ABC Of Relativity - Bertrand Russell

Science is a powerful potion whose consumption converts a dogmatic to a sceptic, and like travel, is fatal to prejudice and pride. But much of science is not popularized and it's depth and concepts are accessible to only unkempt haired, bespectacled, equation-wielding, greek alphabet ace stereotypes whom we brand as scientists. Bertrand Russell, a thinker, philosopher and mathematician, in this book attempts to explain the mysteries of Einstein's theory of Relativity to the common man, a person who has the thirst for this knowledge, but doesn't have the depth or expertise to understand the mathematical intricacies behind it. The 200 pager ABC of Relativity is one of a series of books written by Russell on different topics in science. This 1925 book, written 7 years after Einstein's General theory of relativity, is a credit to Russell's open-mindedness and foresight, personal attributes that are far ahead of his times.

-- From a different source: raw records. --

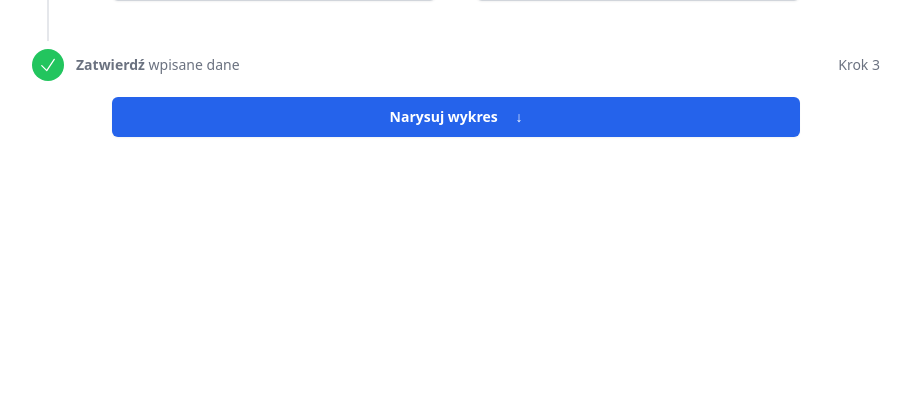
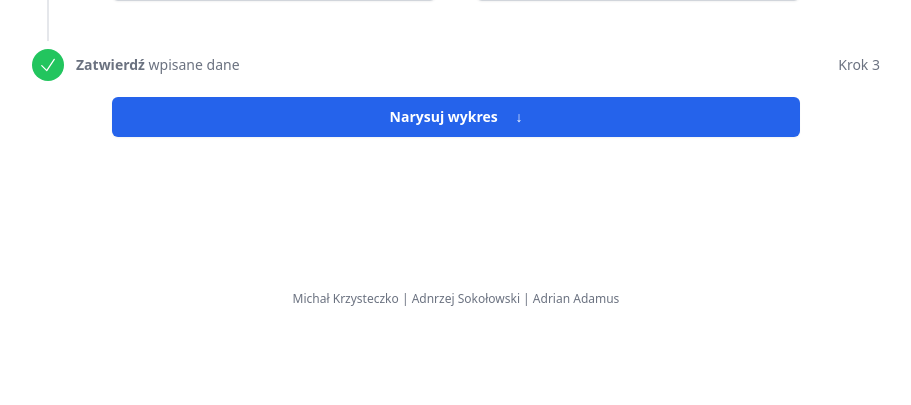
Before and after one commit to termi95/python-math-project, a Flask app: page / in a window 1280 px wide. Shown: the part 1217-1622 px from the top of the page, without its empty margins (184-1095 px from the left). Before the commit the page ends 1354 px from the top, so only its background shows below. Run offline with Flask 3, Linux system fonts and the light colour scheme; some libraries are stand-ins or nearby versions.

Commit message:
added footer

```diff
--- a/templates/index.html
+++ b/templates/index.html
@@ -243,11 +243,21 @@
 
         <!-- do powielania -->
         <div class="mt-10 border-t border-gray-200 pt-10">
-          <h3 class="text-sm font-medium text-gray-900">Współrzędnie odcinków</h3>
+          <h3 class="text-md font-medium text-gray-900">Współrzędne odcinków</h3>
           <div class="prose prose-sm mt-4 text-gray-500">
             <ul role="list">
               <li>Odcinek pierwszy: </li>
               <li>Odcinek drugi: </li>
+            </ul>
+          </div>
+        </div>
+        <!-- do powielania -->
+        <div class="mt-10 border-t border-gray-200 pt-10">
+          <h3 class="text-md font-medium text-gray-900">Przecięcie odcinków</h3>
+          <div class="prose prose-sm mt-4 text-gray-500">
+            <ul role="list">
+              <li>Przecięcię odcików występuje na współrzędnych:</li>
+              <li>32x26 </li>
             </ul>
           </div>
         </div>
@@ -256,6 +266,13 @@
     </div>
   </div>
 </div>
+
+<footer class="bg-white">
+  <div class="mx-auto max-w-7xl overflow-hidden px-6 py-20 sm:py-24 lg:px-8">
+    <p class="mt-10 text-center text-xs leading-5 text-gray-500">Michał Krzysteczko | Adnrzej Sokołowski | Adrian Adamus</p>
+  </div>
+</footer>
+
 
 <!-- Script -->
 
```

Russell starts off the book by urging the reader to give up thinking in terms of Euclidean geometry and Newtonian physics that we are so used to on earth, a pre-requisite for understanding the theory of relativity. He moves on to explain the misconceptions about the theory of relativity and to describe the properties of light, particularly it's velocity. Russell introduces the Michelson-Morley experiment to measure the velocity of light, whose results called for a new theory, the special theory of relativity. In the middle chapters of the book, the author introduces concepts like the constancy of the velocity of light, time dilation, object length alteration in the direction of motion, Lorentz contraction and space-time, essential concepts behind the Einstein's special theory of relativity.

Russell's explanation of concepts is neither rhetorical nor mathematical, making it very powerful as it can be understood by anyone. His examples are very "earthly", involving objects that we see everyday. After explaining the special theory of relativity, Russell moves to harder concepts like gravitation, formed by space-time hills leading to the general theory of relativity. Personally, I felt concepts around accelaration and gravity a little harder to understand. Perhaps the concepts here are a little more abstract and hard to visualize and imagine. The author also explains the vastness of our expanding universe, sowing seeds of humility in the reader. The book concludes with some philosophical insights.

Overall, a fantastic attempt at popularizing the theory of relativity. After reading the book, I did some research on the web for more attempts at simplified explanation of the theory and here is an article that attempts to explain the theory in 4-letter words or less.